***** Data to examine

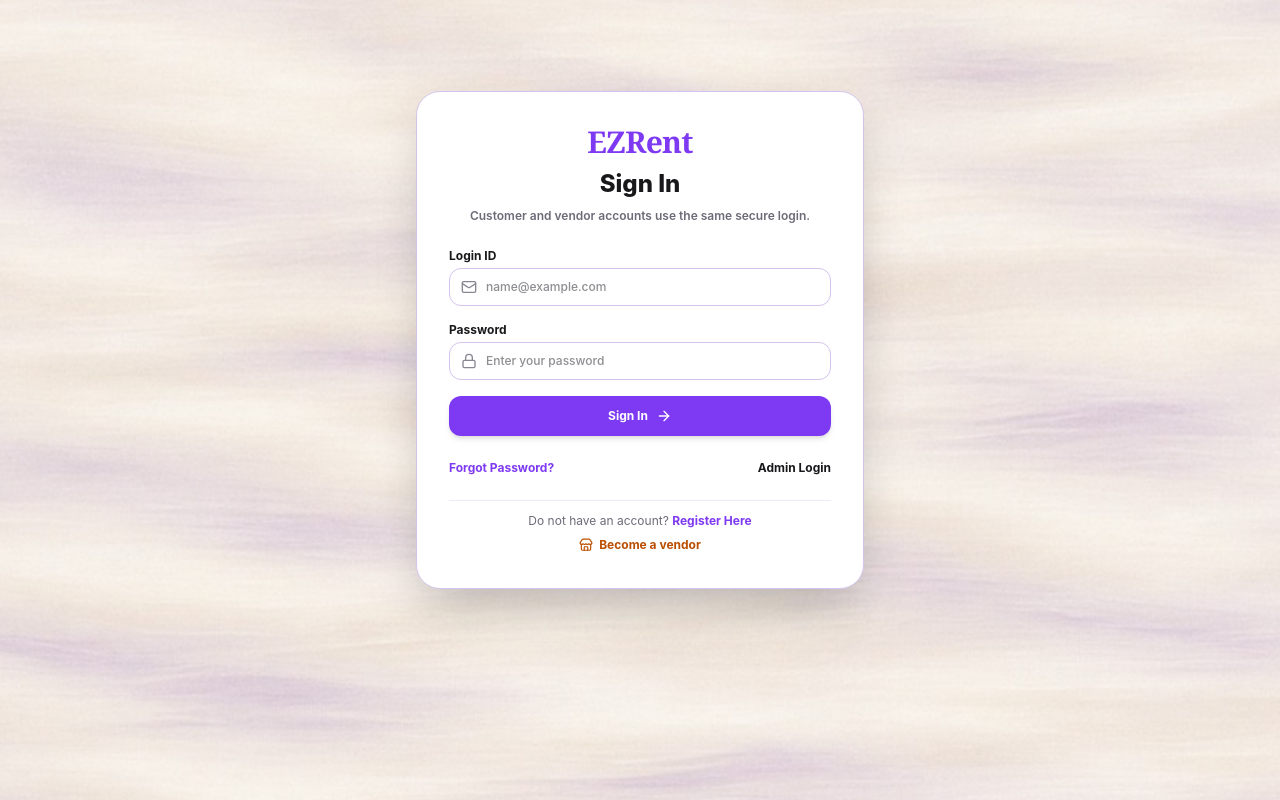
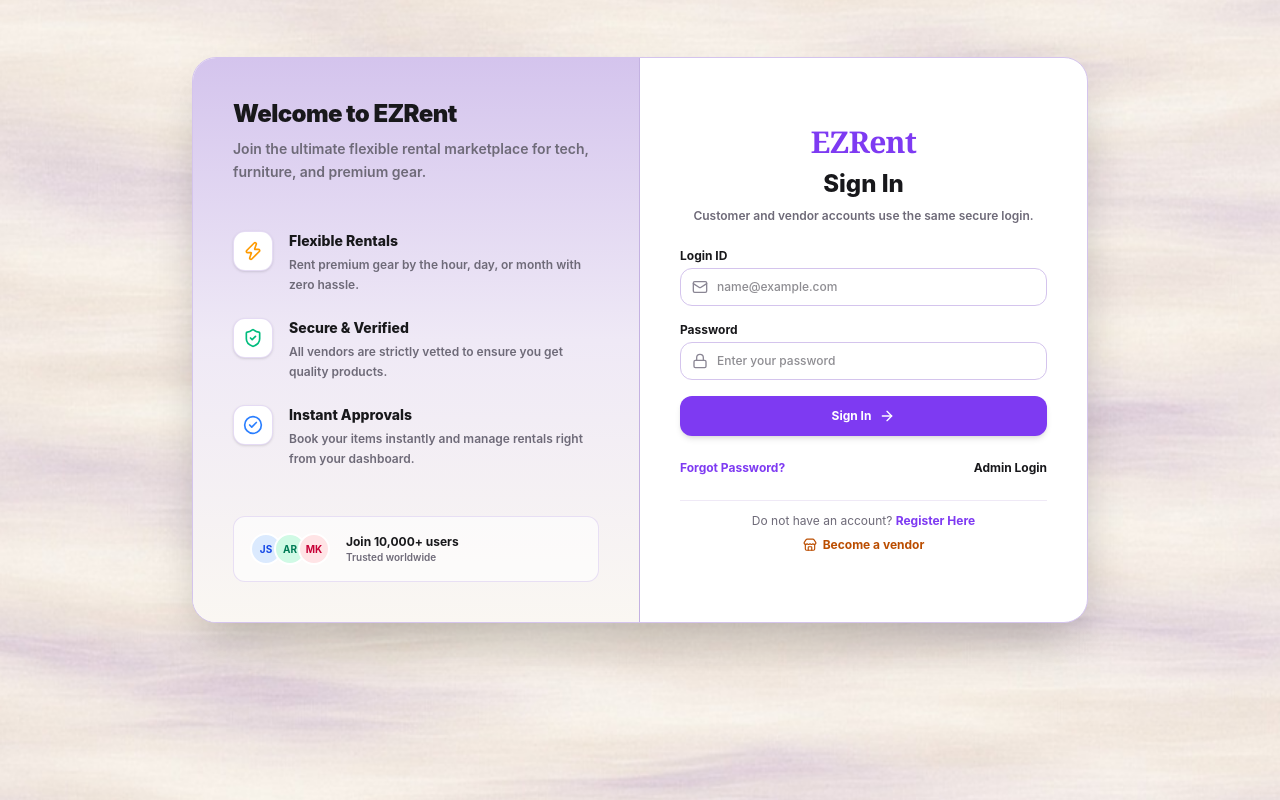
Before and after one commit to prianshumitra/odoo-final-ensemble-hackers, a React (Vite) app in the folder frontend/: page /login in a window 1280 px wide. Built offline with nearby package versions, Linux system fonts and the light colour scheme; no server answers.

Commit message:
style: richer light purple to off-white gradient on AuthFeatures panel

```diff
--- /dev/null
+++ b/frontend/src/components/common/AuthFeatures.tsx
@@ -0,0 +1,91 @@
+import React from 'react';
+import { CheckCircle2, ShieldCheck, Zap, Store, CreditCard, BarChart3 } from 'lucide-react';
+
+interface AuthFeaturesProps {
+  type?: 'customer' | 'vendor';
+}
+
+export const AuthFeatures: React.FC<AuthFeaturesProps> = ({ type = 'customer' }) => {
+  const customerFeatures = [
+    {
+      icon: <Zap className="w-5 h-5 text-amber-500" />,
+      title: 'Flexible Rentals',
+      description: 'Rent premium gear by the hour, day, or month with zero hassle.',
+    },
+    {
+      icon: <ShieldCheck className="w-5 h-5 text-emerald-500" />,
+      title: 'Secure & Verified',
+      description: 'All vendors are strictly vetted to ensure you get quality products.',
+    },
+    {
+      icon: <CheckCircle2 className="w-5 h-5 text-blue-500" />,
+      title: 'Instant Approvals',
+      description: 'Book your items instantly and manage rentals right from your dashboard.',
+    },
+  ];
+
+  const vendorFeatures = [
+    {
+      icon: <Store className="w-5 h-5 text-[#7E3AF2]" />,
+      title: 'Reach More Customers',
+      description: 'Expand your rental business and reach thousands of verified users.',
+    },
+    {
+      icon: <BarChart3 className="w-5 h-5 text-blue-500" />,
+      title: 'Powerful Dashboard',
+      description: 'Manage inventory, dynamic pricing, and real-time stock effortlessly.',
+    },
+    {
+      icon: <CreditCard className="w-5 h-5 text-emerald-500" />,
+      title: 'Guaranteed Payouts',
+      description: 'Enjoy secure, automated payments with full transparent reporting.',
+    },
+  ];
+
+  const features = type === 'vendor' ? vendorFeatures : customerFeatures;
+
+  return (
+    <div className="hidden md:flex flex-col justify-between w-1/2 bg-gradient-to-b from-[#D4C4ED] via-[#EFE9F6] to-[#FAF7F2] border-r border-[#C4B2E2] p-10">
+      <div className="space-y-8">
+        <div>
+          <h2 className="text-2xl font-black text-[#18181B] tracking-tight">
+            {type === 'vendor' ? 'Grow Your Business' : 'Welcome to EZRent'}
+          </h2>
+          <p className="text-sm font-semibold text-[#6E6A78] mt-2 leading-relaxed">
+            {type === 'vendor'
+              ? 'Join our premium marketplace and start turning your idle inventory into a steady revenue stream.'
+              : 'Join the ultimate flexible rental marketplace for tech, furniture, and premium gear.'}
+          </p>
+        </div>
+
+        <div className="space-y-6 pt-4">
+          {features.map((feat, idx) => (
+            <div key={idx} className="flex gap-4">
+              <div className="w-10 h-10 rounded-xl bg-white flex items-center justify-center shrink-0 shadow-sm border border-[#D4C4ED]/60">
+                {feat.icon}
+              </div>
+              <div>
+                <h3 className="text-sm font-extrabold text-[#18181B]">{feat.title}</h3>
+                <p className="text-xs font-semibold text-[#6E6A78] leading-relaxed mt-1">
+                  {feat.description}
+                </p>
+              </div>
+            </div>
+          ))}
+        </div>
+      </div>
+
+      <div className="mt-12 bg-white/60 p-4 rounded-xl border border-[#D4C4ED]/50 flex items-center gap-4">
+        <div className="flex -space-x-2">
+          <div className="w-8 h-8 rounded-full bg-blue-100 border-2 border-white flex items-center justify-center text-[10px] font-bold text-blue-700">JS</div>
+          <div className="w-8 h-8 rounded-full bg-emerald-100 border-2 border-white flex items-center justify-center text-[10px] font-bold text-emerald-700">AR</div>
+          <div className="w-8 h-8 rounded-full bg-rose-100 border-2 border-white flex items-center justify-center text-[10px] font-bold text-rose-700">MK</div>
+        </div>
+        <div>
+          <p className="text-xs font-bold text-[#18181B]">Join 10,000+ users</p>
+          <p className="text-[10px] font-semibold text-[#6E6A78]">Trusted worldwide</p>
+        </div>
+      </div>
+    </div>
+  );
+};
--- a/frontend/src/pages/Login/Login.tsx
+++ b/frontend/src/pages/Login/Login.tsx
@@ -3,6 +3,7 @@ import { Link, Navigate, useLocation, useNavigate } from 'react-router-dom';
 import { AlertCircle, ArrowRight, Lock, Mail, Store } from 'lucide-react';
 import { authService } from '../../services/api';
 import { useAuth } from '../../context/AuthContext';
+import { AuthFeatures } from '../../components/common/AuthFeatures';
 
 export const Login: React.FC = () => {
   const navigate = useNavigate();
@@ -61,11 +62,14 @@ export const Login: React.FC = () => {
   };
 
   return (
-    <div className="min-h-[85vh] flex flex-col items-center justify-center px-4 py-12 bg-transparent">
-      <div className="w-full max-w-md bg-white rounded-3xl border border-[#D4C4ED] shadow-2xl p-8 space-y-6">
-        <div className="text-center space-y-2">
-          <h1 className="text-3xl font-black text-[#7E3AF2] tracking-tight font-serif">EZRent</h1>
-          <h2 className="text-2xl font-extrabold text-[#18181B]">Sign In</h2>
+    <div className="min-h-[85vh] flex items-center justify-center px-4 py-12 bg-transparent">
+      <div className="w-full max-w-4xl bg-white rounded-3xl border border-[#D4C4ED] shadow-2xl overflow-hidden flex flex-col md:flex-row">
+        <AuthFeatures type="customer" />
+
+        <div className="w-full md:w-1/2 p-8 sm:p-10 space-y-6 flex flex-col justify-center">
+          <div className="text-center space-y-2">
+            <h1 className="text-3xl font-black text-[#7E3AF2] tracking-tight font-serif">EZRent</h1>
+            <h2 className="text-2xl font-extrabold text-[#18181B]">Sign In</h2>
           <p className="text-xs font-semibold text-[#6E6A78]">
             Customer and vendor accounts use the same secure login.
           </p>
@@ -145,5 +149,6 @@ export const Login: React.FC = () => {
         </div>
       </div>
     </div>
+    </div>
   );
 };
```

**********

The answer must consist of every line from the entries that holds the string "space".

+      <div className="space-y-8">
+        <div className="space-y-6 pt-4">
+        <div className="flex -space-x-2">
-      <div className="w-full max-w-md bg-white rounded-3xl border border-[#D4C4ED] shadow-2xl p-8 space-y-6">
-        <div className="text-center space-y-2">
+        <div className="w-full md:w-1/2 p-8 sm:p-10 space-y-6 flex flex-col justify-center">
+          <div className="text-center space-y-2">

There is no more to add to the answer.